* What is being asked
Where in the data below does the word "Fixing" appear? Copy every line that has it.

*** Extracted material Section Begins ***

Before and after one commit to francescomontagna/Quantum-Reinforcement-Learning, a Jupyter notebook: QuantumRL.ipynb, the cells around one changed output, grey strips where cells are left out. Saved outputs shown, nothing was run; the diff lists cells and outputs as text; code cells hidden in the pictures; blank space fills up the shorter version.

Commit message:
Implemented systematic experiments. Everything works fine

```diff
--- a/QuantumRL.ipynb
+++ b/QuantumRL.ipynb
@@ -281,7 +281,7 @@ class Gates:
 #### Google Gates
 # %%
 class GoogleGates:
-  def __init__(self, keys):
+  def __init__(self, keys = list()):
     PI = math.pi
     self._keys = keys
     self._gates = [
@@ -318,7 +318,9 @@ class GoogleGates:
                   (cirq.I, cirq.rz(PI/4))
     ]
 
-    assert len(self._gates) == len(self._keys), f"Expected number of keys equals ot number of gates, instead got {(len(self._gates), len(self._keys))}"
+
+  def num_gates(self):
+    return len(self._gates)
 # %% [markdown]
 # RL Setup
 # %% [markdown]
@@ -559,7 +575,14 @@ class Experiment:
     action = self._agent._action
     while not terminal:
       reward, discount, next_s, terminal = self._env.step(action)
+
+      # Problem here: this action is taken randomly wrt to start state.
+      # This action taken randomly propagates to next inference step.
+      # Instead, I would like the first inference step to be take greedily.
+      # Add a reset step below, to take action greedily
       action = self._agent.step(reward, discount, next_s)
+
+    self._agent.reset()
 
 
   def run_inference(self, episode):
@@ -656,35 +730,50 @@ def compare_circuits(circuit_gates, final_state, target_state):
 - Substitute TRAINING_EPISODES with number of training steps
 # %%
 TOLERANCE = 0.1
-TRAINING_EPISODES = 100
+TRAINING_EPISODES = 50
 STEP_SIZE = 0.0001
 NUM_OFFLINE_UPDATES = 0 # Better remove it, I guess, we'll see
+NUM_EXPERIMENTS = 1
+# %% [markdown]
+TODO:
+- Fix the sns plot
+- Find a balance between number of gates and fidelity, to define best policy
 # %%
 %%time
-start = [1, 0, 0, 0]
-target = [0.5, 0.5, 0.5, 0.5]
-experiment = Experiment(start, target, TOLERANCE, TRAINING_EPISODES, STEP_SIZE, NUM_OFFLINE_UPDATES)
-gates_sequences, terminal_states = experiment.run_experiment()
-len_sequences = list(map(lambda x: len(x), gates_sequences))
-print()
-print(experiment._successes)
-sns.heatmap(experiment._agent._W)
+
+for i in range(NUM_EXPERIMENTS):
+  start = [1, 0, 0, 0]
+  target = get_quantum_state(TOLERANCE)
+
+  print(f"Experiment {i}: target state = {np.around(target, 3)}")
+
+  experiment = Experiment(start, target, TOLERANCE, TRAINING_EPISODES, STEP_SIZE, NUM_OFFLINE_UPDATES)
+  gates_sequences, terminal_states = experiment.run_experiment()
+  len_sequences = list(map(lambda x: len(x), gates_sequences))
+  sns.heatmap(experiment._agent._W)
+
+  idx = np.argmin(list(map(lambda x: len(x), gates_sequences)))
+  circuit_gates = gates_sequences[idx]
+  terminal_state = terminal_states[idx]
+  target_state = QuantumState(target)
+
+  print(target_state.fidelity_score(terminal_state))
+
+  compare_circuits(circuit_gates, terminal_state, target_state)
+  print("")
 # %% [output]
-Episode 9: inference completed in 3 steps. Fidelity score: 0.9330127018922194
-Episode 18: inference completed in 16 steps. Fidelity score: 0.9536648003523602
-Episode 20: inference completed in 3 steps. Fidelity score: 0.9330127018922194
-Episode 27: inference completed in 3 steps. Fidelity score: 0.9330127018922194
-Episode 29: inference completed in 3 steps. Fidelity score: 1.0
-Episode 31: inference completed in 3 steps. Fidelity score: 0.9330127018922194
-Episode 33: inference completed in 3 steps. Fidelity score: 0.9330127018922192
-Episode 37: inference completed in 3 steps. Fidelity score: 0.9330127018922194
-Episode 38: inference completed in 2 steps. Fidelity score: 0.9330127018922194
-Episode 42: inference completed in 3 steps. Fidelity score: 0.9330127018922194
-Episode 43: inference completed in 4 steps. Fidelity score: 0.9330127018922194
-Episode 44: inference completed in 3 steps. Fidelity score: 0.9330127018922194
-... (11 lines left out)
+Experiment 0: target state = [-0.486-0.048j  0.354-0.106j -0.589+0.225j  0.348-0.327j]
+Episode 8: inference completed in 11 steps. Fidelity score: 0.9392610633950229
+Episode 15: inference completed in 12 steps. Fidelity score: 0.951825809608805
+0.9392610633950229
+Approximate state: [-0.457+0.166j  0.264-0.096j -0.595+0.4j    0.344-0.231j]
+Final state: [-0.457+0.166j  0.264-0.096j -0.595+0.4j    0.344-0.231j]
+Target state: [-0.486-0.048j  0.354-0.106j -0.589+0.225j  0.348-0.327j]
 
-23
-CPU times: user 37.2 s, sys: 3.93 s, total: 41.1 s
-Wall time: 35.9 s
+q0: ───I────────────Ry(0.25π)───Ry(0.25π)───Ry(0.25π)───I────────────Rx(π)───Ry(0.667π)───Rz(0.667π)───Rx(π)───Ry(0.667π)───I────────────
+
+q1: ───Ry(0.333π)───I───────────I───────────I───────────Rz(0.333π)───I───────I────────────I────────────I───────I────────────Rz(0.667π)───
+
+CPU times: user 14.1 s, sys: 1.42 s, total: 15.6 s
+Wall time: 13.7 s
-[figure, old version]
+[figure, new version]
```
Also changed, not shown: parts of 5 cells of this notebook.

*** Extracted material Section Ends ***
*** Extracted material Section Begins ***

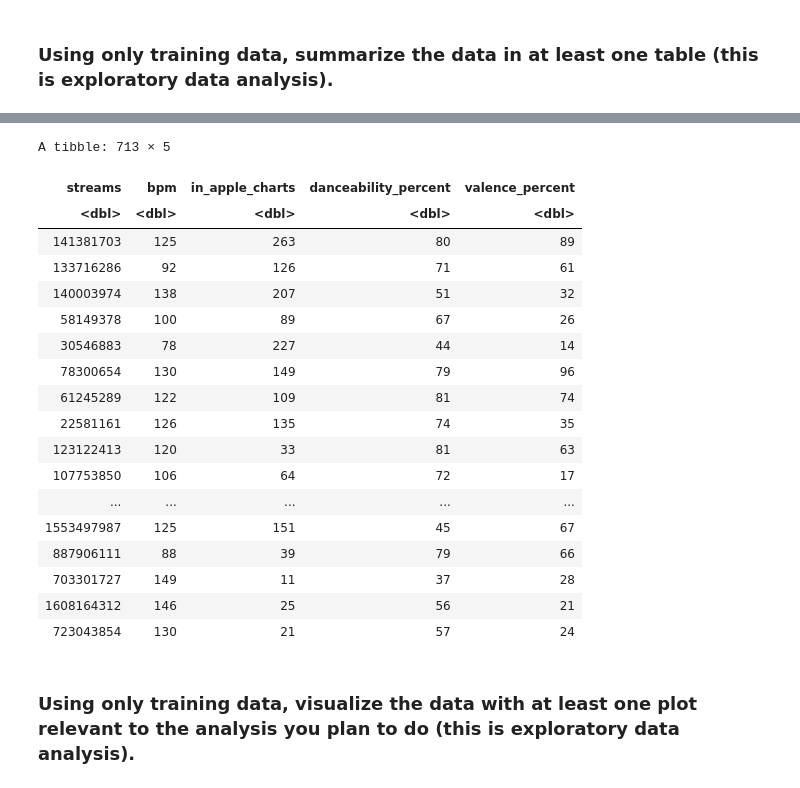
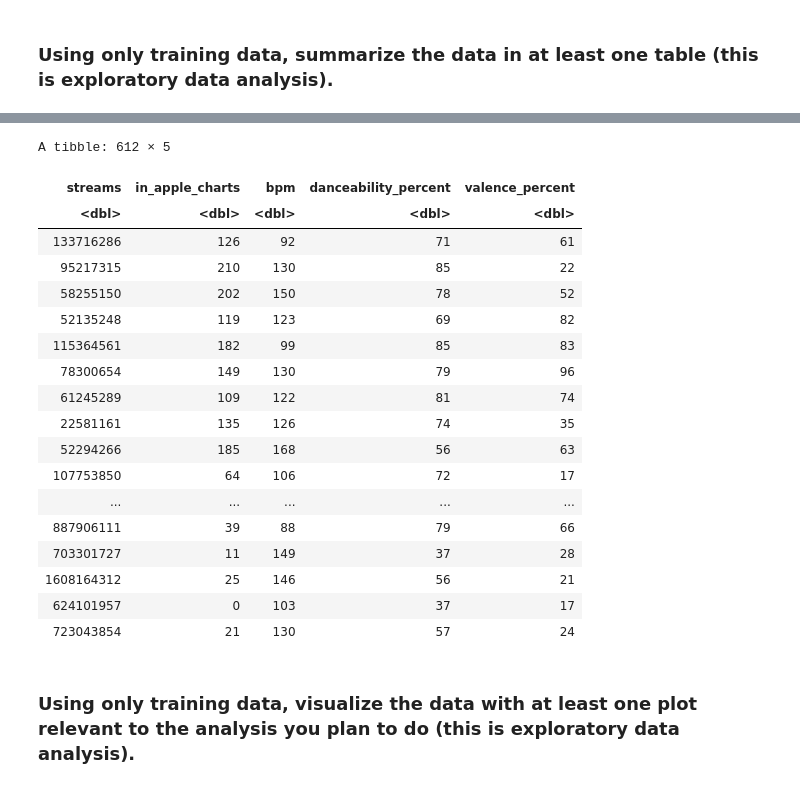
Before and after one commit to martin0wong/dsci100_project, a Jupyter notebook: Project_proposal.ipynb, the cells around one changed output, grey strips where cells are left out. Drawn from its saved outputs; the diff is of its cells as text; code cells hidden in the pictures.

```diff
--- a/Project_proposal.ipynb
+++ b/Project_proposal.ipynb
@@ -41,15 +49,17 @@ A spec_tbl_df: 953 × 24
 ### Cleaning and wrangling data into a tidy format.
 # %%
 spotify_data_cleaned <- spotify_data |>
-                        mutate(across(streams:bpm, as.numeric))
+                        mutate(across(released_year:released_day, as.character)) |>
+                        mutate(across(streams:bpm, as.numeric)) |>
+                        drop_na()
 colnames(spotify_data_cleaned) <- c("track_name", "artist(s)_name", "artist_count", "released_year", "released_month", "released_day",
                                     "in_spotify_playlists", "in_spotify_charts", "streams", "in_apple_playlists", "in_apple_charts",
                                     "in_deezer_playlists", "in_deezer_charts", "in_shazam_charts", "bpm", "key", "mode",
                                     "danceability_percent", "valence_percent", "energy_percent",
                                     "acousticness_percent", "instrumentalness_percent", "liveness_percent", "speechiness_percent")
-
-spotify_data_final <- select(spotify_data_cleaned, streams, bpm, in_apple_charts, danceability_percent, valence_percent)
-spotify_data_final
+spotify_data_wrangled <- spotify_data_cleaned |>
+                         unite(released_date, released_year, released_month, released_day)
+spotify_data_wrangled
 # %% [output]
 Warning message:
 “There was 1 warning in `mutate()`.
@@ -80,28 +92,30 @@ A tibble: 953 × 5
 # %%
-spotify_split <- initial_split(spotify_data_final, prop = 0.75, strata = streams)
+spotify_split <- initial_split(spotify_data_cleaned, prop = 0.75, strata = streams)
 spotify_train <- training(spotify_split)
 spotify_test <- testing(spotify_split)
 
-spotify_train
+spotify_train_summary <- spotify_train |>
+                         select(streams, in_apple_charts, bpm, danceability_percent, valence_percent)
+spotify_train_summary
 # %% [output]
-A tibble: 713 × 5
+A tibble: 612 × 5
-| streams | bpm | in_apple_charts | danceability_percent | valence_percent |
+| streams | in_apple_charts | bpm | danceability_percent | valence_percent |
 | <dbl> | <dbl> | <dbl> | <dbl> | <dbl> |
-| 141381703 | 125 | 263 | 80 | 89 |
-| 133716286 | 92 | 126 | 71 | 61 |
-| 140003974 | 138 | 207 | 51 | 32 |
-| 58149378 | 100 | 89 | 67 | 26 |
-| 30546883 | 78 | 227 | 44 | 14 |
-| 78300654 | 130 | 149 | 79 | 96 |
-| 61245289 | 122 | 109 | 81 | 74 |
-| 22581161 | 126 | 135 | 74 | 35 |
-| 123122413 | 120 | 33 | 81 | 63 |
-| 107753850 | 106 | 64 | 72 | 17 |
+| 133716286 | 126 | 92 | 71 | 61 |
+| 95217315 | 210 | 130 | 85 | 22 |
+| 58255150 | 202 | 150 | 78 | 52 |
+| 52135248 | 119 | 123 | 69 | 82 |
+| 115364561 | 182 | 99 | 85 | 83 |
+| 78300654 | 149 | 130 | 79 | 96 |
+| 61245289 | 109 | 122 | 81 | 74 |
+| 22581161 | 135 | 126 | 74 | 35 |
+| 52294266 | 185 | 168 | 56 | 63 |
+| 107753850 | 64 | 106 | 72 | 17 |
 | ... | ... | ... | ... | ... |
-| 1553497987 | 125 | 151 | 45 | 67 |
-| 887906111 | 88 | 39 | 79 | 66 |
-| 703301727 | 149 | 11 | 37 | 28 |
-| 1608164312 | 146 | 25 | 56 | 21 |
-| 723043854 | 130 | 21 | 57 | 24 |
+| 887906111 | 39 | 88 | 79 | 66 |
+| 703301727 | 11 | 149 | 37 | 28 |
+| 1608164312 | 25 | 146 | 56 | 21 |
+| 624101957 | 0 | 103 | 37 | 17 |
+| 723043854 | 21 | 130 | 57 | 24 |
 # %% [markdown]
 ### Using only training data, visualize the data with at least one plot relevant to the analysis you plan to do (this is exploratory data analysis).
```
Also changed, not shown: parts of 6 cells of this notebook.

*** Extracted material Section Ends ***
*** Extracted material Section Begins ***

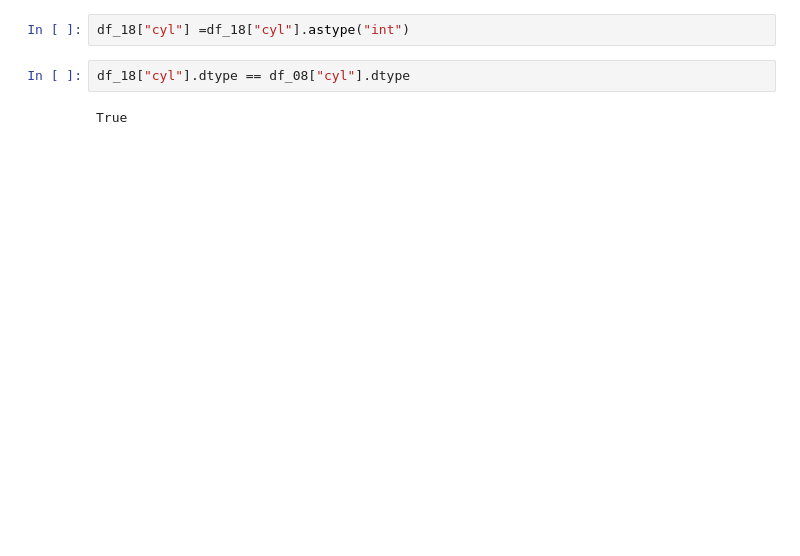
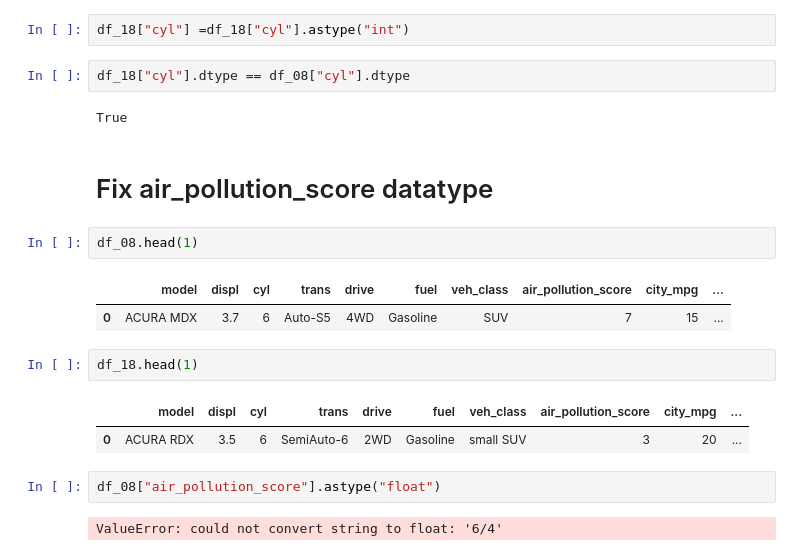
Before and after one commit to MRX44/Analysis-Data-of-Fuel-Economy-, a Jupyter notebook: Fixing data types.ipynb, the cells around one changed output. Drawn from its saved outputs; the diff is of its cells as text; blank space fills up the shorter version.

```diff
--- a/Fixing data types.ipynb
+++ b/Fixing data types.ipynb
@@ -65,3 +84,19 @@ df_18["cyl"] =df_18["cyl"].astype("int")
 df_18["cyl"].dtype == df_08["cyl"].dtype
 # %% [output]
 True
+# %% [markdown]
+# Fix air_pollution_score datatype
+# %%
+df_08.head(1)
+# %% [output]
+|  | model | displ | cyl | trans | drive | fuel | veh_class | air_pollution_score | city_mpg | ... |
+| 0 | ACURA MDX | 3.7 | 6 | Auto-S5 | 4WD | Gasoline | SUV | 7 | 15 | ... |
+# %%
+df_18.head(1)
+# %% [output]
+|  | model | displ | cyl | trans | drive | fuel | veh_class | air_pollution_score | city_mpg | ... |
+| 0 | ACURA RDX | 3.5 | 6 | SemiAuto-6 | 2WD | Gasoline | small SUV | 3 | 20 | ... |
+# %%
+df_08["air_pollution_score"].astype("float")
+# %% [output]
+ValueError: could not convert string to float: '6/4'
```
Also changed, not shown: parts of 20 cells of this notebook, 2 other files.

*** Extracted material Section Ends ***

* Task result
Before and after one commit to MRX44/Analysis-Data-of-Fuel-Economy-, a Jupyter notebook: Fixing data types.ipynb, the cells around one changed output. Drawn from its saved outputs; the diff is of its cells as text; blank space fills up the shorter version.
--- a/Fixing data types.ipynb
+++ b/Fixing data types.ipynb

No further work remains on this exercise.